What lines of the data below hold "green"? Show them.

(Exercise data begins)

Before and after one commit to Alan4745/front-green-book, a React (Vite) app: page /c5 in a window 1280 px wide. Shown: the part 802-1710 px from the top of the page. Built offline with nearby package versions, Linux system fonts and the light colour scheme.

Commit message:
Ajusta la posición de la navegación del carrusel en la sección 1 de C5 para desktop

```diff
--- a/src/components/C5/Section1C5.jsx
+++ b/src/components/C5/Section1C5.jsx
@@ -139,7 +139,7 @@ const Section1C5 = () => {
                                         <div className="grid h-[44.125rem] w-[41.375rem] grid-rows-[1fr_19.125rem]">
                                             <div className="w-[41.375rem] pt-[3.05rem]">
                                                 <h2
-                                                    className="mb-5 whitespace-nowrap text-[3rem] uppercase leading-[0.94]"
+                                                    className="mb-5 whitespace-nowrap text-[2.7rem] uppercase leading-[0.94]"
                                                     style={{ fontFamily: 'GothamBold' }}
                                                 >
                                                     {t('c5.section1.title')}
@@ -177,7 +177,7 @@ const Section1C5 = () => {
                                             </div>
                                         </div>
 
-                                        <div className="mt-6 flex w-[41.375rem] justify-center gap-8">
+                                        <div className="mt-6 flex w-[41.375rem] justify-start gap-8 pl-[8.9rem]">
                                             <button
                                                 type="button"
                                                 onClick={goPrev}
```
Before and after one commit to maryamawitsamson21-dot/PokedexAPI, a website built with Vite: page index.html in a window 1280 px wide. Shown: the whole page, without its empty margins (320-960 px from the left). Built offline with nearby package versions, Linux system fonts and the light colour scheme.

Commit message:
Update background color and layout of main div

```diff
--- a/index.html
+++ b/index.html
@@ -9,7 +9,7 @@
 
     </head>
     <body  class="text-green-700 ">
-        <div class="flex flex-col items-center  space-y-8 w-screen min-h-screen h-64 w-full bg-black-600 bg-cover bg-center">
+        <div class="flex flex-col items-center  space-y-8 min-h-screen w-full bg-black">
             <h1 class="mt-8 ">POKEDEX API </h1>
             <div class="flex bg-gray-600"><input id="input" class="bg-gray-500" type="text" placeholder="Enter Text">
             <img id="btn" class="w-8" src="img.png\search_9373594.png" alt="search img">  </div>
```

(Exercise data ends)

• **Reply to the task**:
Before and after one commit to Alan4745/front-green-book, a React (Vite) app: page /c5 in a window 1280 px wide. Shown: the part 802-1710 px from the top of the page. Built offline with nearby package versions, Linux system fonts and the light colour scheme.
     <body  class="text-green-700 ">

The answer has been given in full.